Next, we looked closer at specific features like roots and the vertex and tried some ways of preparing these ingredients to create bigger meals. I did this by graphing out Quadratics in factored form and vertex form and hitting play on the slider which changed its position and then the slider which changed its shape.
5, 6, 7 lessons in, my students were able to graph Quadratics to pass though specific points and in different forms, without once putting pen to paper. Was I intentionally avoiding paper? No. Technology, here, allowed my students to engage with Quadratics and learn about them without any prerequisite knowledge. Like buying pasta sauce from aisle 2 and ravioli from the refrigerated section, my students had moved from microwave meals to cooking semi-prepared ingredients to make their dish. An appreciation of preparing these things was growing progressively.
Just like Nonna used to make
Next, we explored standard form and, what inevitably arose was expanding and factorising. Like learning how to prepare your own sauce and pasta, these things need some pretty essential ingredients on hand – any chef will tell you that the quality of these matters. Tomatoes for a great sauce are like times-tables for factorising and expanding. Many of my students would have been having pasta without sauce if I started here, as preparing the sauce would have been all too much – remember at this stage, they wouldn’t have yet realised that they were capable of cooking anything at all. It was important that they saw the value in making their own sauce – expanding and factorising equations. My students have been used to graphing equations (making the dish) and if they could get an equation from standard form into either vertex or factored form, they’d have their meal. From here, it was all about refining their skills to do more intricate recipes to create a wider variety of sauces (completing the square) and specific cooking techniques (quadratic formula).

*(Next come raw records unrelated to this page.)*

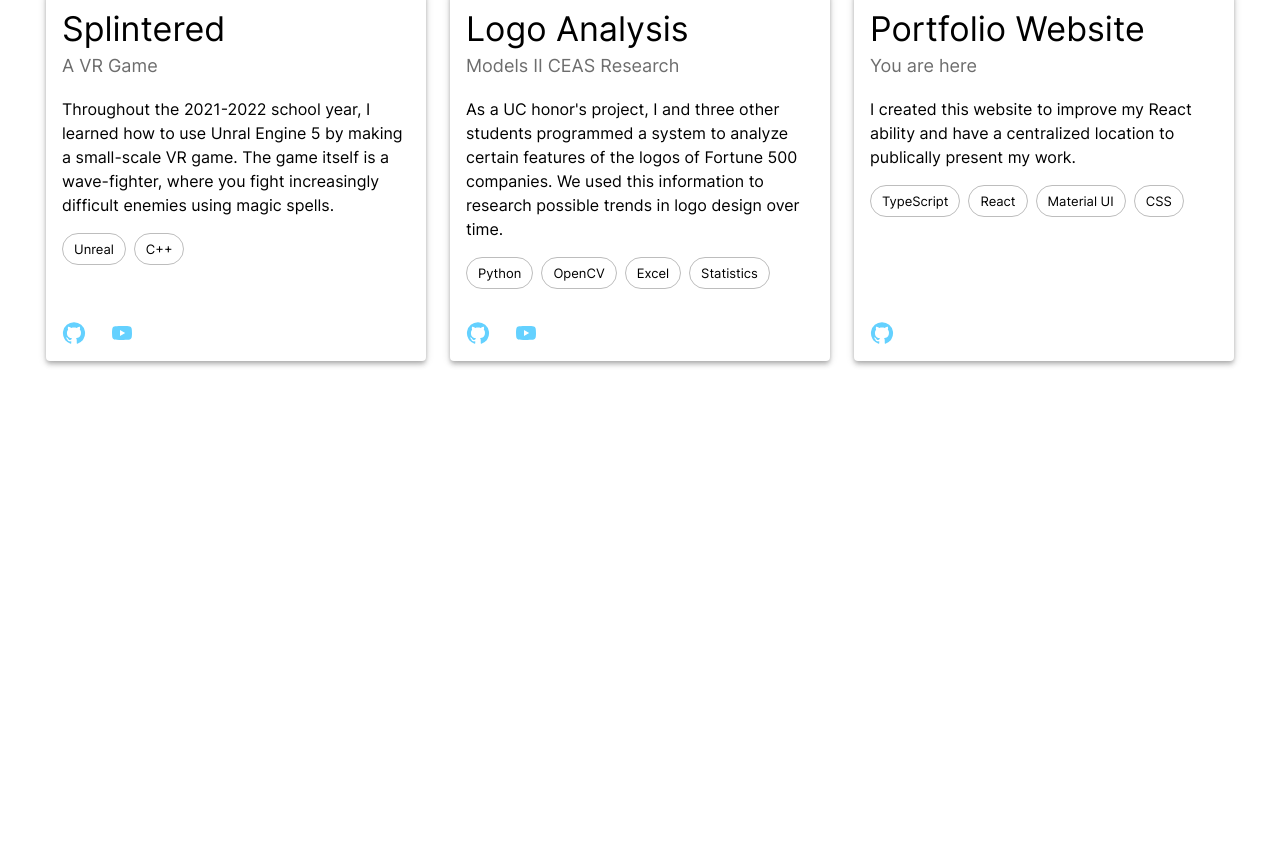
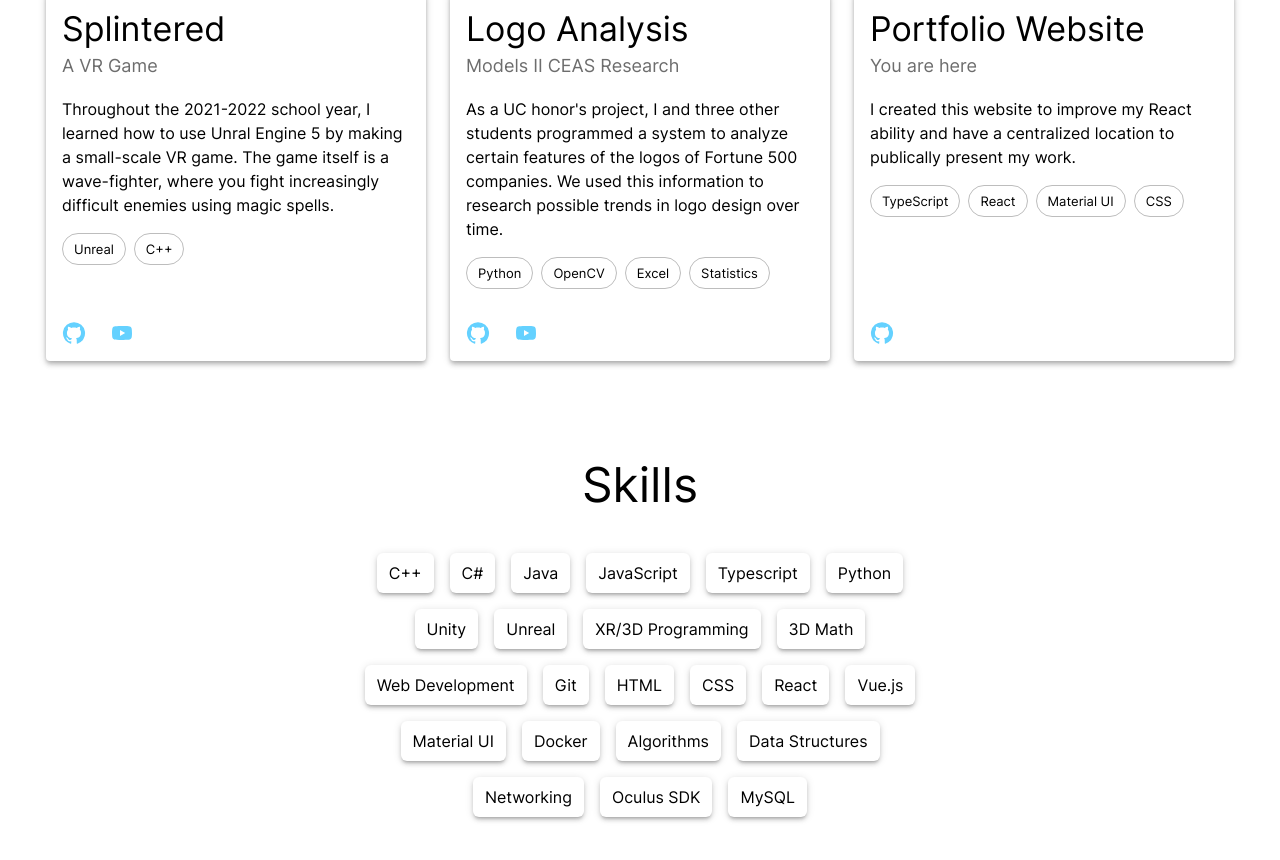
Before and after one commit to Clicky02/portfolio-website, a React (Create React App) app: page / in a window 1280 px wide. Shown: the part 1692-2552 px from the top of the page. Built offline with nearby package versions, Linux system fonts and the light colour scheme.

Commit message:
Createed Skills Page

```diff
--- a/src/App.tsx
+++ b/src/App.tsx
@@ -5,6 +5,7 @@
 import Home from "./modules/Home/Home";
 import Experience from "./modules/Experience/Experience";
 import Projects from "./modules/Projects/Projects";
+import Skills from "./modules/Skills/Skills";
 
 const lightTheme = createTheme({
     palette: {
@@ -68,7 +69,7 @@
                 <Home></Home>
                 <Experience></Experience>
                 <Projects></Projects>
-                <Box id="section2" sx={{ height: "150vh" }} />
+                <Skills></Skills>
                 <Box id="section3" sx={{ height: "150vh" }} />
             </ThemeProvider>
         </div>
--- a/src/modules/Header/Header.tsx
+++ b/src/modules/Header/Header.tsx
@@ -25,16 +25,16 @@
                     <Grid container mr={"auto"} ml={"auto"} width={"100%"} maxWidth={"md"} spacing={2}>
                         <Grid xs={1} />
                         <HeaderGridItem>
-                            <HeaderLink to="home">Home</HeaderLink>
+                            <HeaderLink to="experience">Experience</HeaderLink>
                         </HeaderGridItem>
                         <HeaderGridItem>
-                            <HeaderLink to="experience">Experience</HeaderLink>
+                            <HeaderLink to="projects">Projects</HeaderLink>
                         </HeaderGridItem>
                         <HeaderGridItem>
                             <Logo />
                         </HeaderGridItem>
                         <HeaderGridItem>
-                            <HeaderLink to="projects">Projects</HeaderLink>
+                            <HeaderLink to="skills">Skills</HeaderLink>
                         </HeaderGridItem>
                         <HeaderGridItem>
                             <HeaderLink to="section3">Contact</HeaderLink>
--- /dev/null
+++ b/src/modules/Skills/Skills.tsx
@@ -0,0 +1,64 @@
+import React from "react";
+import { Button, Container, IconButton, Paper, Stack, Typography } from "@mui/material";
+import GitHubIcon from "@mui/icons-material/GitHub";
+import YouTubeIcon from "@mui/icons-material/YouTube";
+import OpenInBrowserIcon from "@mui/icons-material/OpenInBrowser";
+import SectionBox from "../../general/SectionBox";
+import ExperienceCard from "../../general/ExperienceCard";
+
+const SkillCard = (props: any) => (
+    <Paper
+        elevation={3}
+        sx={{ paddingTop: 1, paddingBottom: 1, paddingLeft: 1.5, paddingRight: 1.5, borderRadius: 1.5 }}
+        {...props}
+    />
+);
+
+const skills: string[] = [
+    "C++",
+    "C#",
+    "Java",
+    "JavaScript",
+    "Typescript",
+    "Python",
+    "Unity",
+    "Unreal",
+    "XR/3D Programming",
+    "3D Math",
+    "Web Development",
+    "Git",
+    "HTML",
+    "CSS",
+    "React",
+    "Vue.js",
+    "Material UI",
+    "Docker",
+    "Algorithms",
+    "Data Structures",
+    "Networking",
+    "Oculus SDK",
+    "MySQL",
+];
+
+class Skills extends React.Component {
+    render() {
+        return (
+            <SectionBox id={"skills"}>
+                <Container maxWidth={"xl"}>
+                    <Stack ml="auto" mr="auto" direction={"column"} justifyContent={"center"} alignItems={"center"} gap={2}>
+                        <Typography variant="h3" mb={3}>
+                            Skills
+                        </Typography>
+                        <Stack direction={"row"} flexWrap={"wrap"} maxWidth={"sm"} justifyContent={"center"} gap={2}>
+                            {skills.map((value, index) => (
+                                <SkillCard key={index}>{value}</SkillCard>
+                            ))}
+                        </Stack>
+                    </Stack>
+                </Container>
+            </SectionBox>
+        );
+    }
+}
+
+export default Skills;
```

This is all significantly different to how I was taught. Typically, Quadratics is quite an algebra-heavy unit, but starting from this point would have been like asking students to make a pasta dish from scratch when they haven’t even heated up a plate before. I retrospectively feel that this approach actually rings true to ideas surrounding teaching Novice learners (as I’ve assumed students know pretty much nothing to start with) while also maintaining an inquiry approach.
The reason I’ve written this is to show that there is a place in between. In society, we can easily find ourselves looking through a bias lens based on our perception of the author or speaker. Craig Barton, I feel through his book, How I Wish I’d Taught Maths, has allowed me to overcome any bias and freely agree or disagree with key points he raises, realising that research should inform what we do but not determine it. I have heard of some instances where teachers are being told which specific worked examples they are expected to show students, which I believe is an over-the-top interpretation of outcomes from researchers with little to no teaching experience. Craig, however, has outlined where he came from as a teacher and where he is at now – so at the very least, I can start from a place of agreement and be challenged from there, changing as needed but not unconditionally. I feel that this is really important to realise that teaching with an inquiry approach is not completely void of explicit instruction and vice-versa, and also that although processes and rationale may vary, neither one is completely superior to the other. I do, however, believe one on their own is lesser than somewhere between the two. I’ve used a bell shape curve below to try and show this in a simplistic way:
*my curve was far more skewed before reading Craig’s book, I’ll let you guess which direction.
So, in remembering that just because students don’t have all of the ingredients to make the most authentic dish from scratch, it doesn’t mean they still can’t cook. It definitely doesn’t mean that students should work on perfecting to dice tomatoes to make a delicious sauce (mastering times-tables to be able to factorise quadratic equations, if you haven’t caught onto the analogy by now). Also, we can’t slow down the conveyor belt or go back and re-scan all items that were missed, rather find a way that allows our students to still be chefs in their own right.